  • Beginning in Bangladesh

    December 10, 2018.  Dhaka, Bangladesh.  This past week we implemented programming through our partnership with the Asian Football Confederation.  We are in Dhaka, the capital of the 8thmost populous country in the world.  In addition to the AFC, we are also working with the Bangladesh Football Federation and the Jaago Foundation (UNSDG17: Partnerships for the Goals).   Our work will benefit thousands of underprivileged children throughout Bangladesh by empowering Jaago volunteers to use CAC’s Education Outside the Classroom methodology and curriculum.

    We believe, football (sports) is the one of the most powerful tools to bring a positive impact for any nation. This is something, which represents youth, energy & friendship all together. – Jaago Foundation

    With a strong background in classroom education and extracurricular activities for disadvantaged children, the Jaago Foundation is a natural partner.  42 volunteers came to Dhaka from across the country, and we implemented a curriculum that will address UNSDG #3: Good Health and Well-Being and UNSDG #4: Quality Education; while also implementing a strong program to address Safeguarding Children in Sport.  This is especially relevant, especially after our global work last month for Universal Children’s Day.

    “I am a passionate traveler, I often go to rural areas in Bangladesh to teach tribal children. They don’t speak Bengali but through football I connect. Now, I can teach them health and lifestyle through CAC games as football is a global language.” – Rafat (Kazi): Jaago, Dhaka.

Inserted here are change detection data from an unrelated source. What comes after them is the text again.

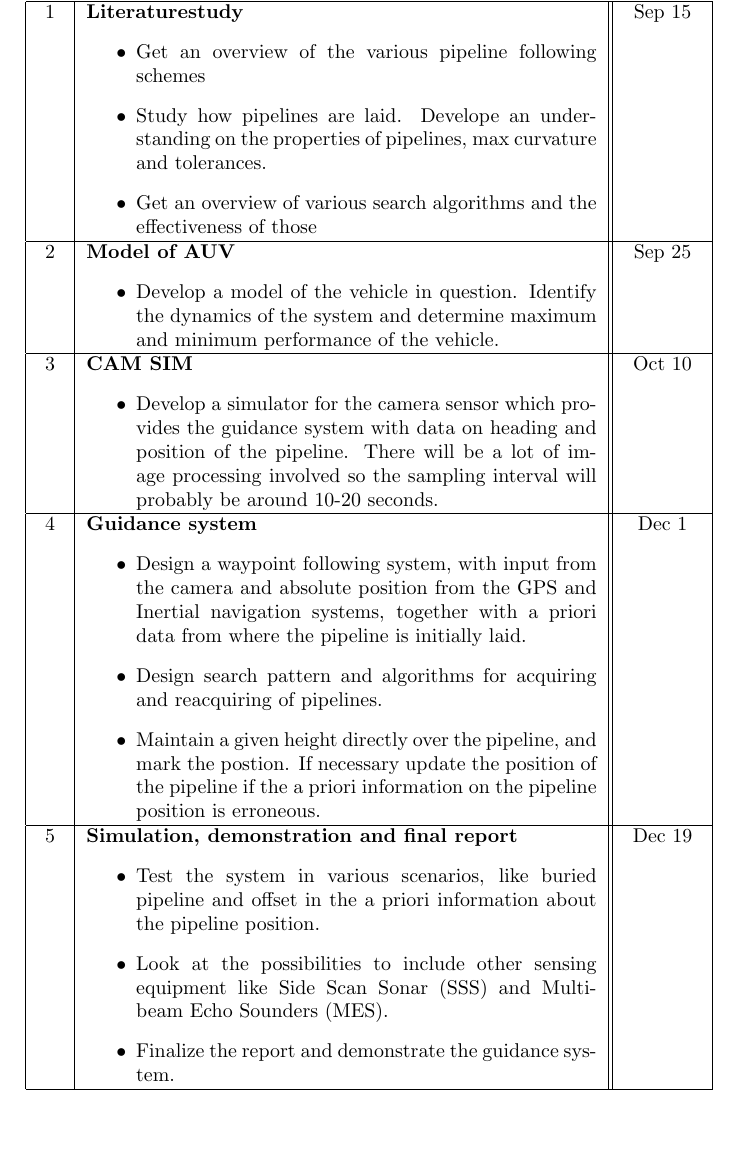
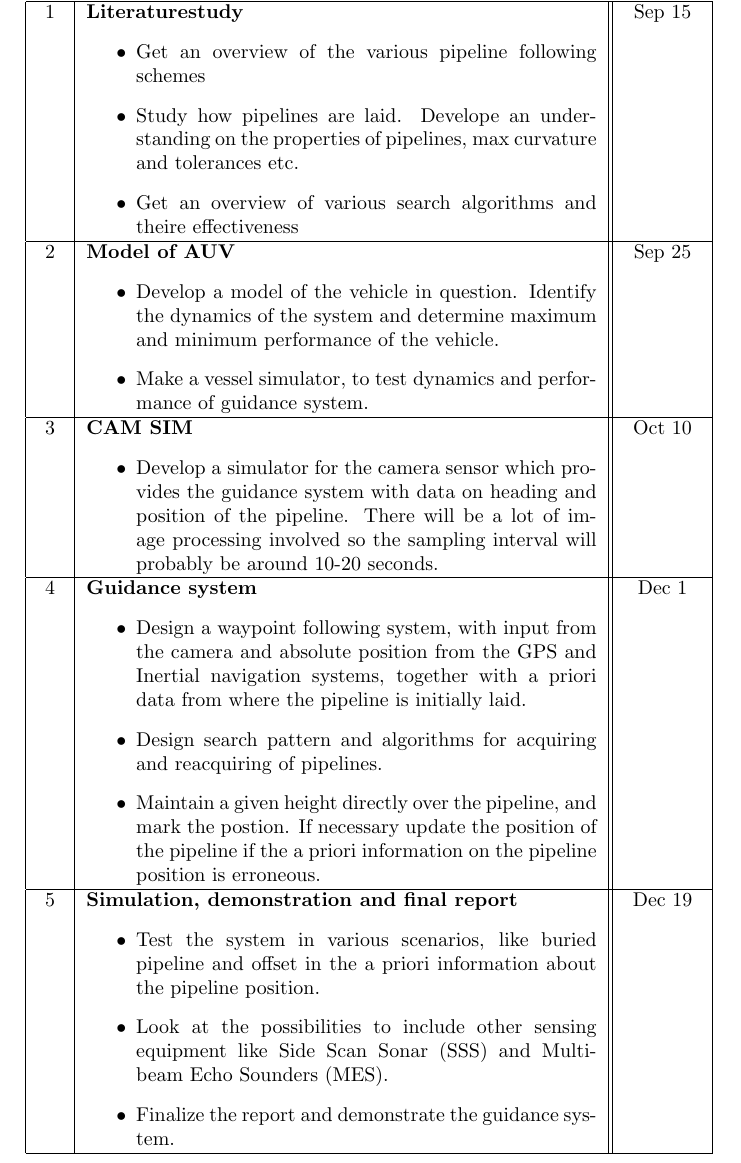
Before and after one commit to agarmo/auv-pipe, a LaTeX document (projectplan/project-plan.tex): part of page 5 of 5, cut so that both start at the same text. Compiled offline with pdfLaTeX.

Commit message:
Smaa ting
git-svn-id: svn+ssh://login.stud.ntnu.no/home/homeq/an/anderga/tex/auv-pipe@16 5e70b310-5516-4741-bb78-b7f6d9997f5f

```diff
--- a/projectplan/project-plan.tex
+++ b/projectplan/project-plan.tex
@@ -54,13 +54,14 @@
 	\hline
 	1	&	\textbf{Literaturestudy}\begin{itemize}
 	 	 				 \item Get an overview of the various pipeline following schemes
-	 	 				 \item Study how pipelines are laid. Develope an understanding on the properties of pipelines, max curvature and tolerances.
-	 	 				 \item Get an overview of various search algorithms and the effectiveness of those
+	 	 				 \item Study how pipelines are laid. Develope an understanding on the properties of pipelines, max curvature and tolerances etc.
+	 	 				 \item Get an overview of various search algorithms and theire effectiveness
 	 	 				\end{itemize}
 								& 	Sep 15\\
 	\hline
 	2	&	\textbf{Model of AUV}	\begin{itemize}
 	 	 	            		 \item Develop a model of the vehicle in question. Identify the dynamics of the system and determine maximum and minimum performance of the vehicle.
+						 \item Make a vessel simulator, to test dynamics and performance of guidance system.
 	 	 	            		\end{itemize}
 								&	Sep 25\\
 	\hline
```
Also changed, not shown: template/introduction.tex (line endings or trailing spaces), 2 other files.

    Stay tuned next week as our AFC/BFF partnership will bring us into the world’s largest refugee camp, Cox’s Bazar, home of over 900,000 refugees including half a million children under the age of 17.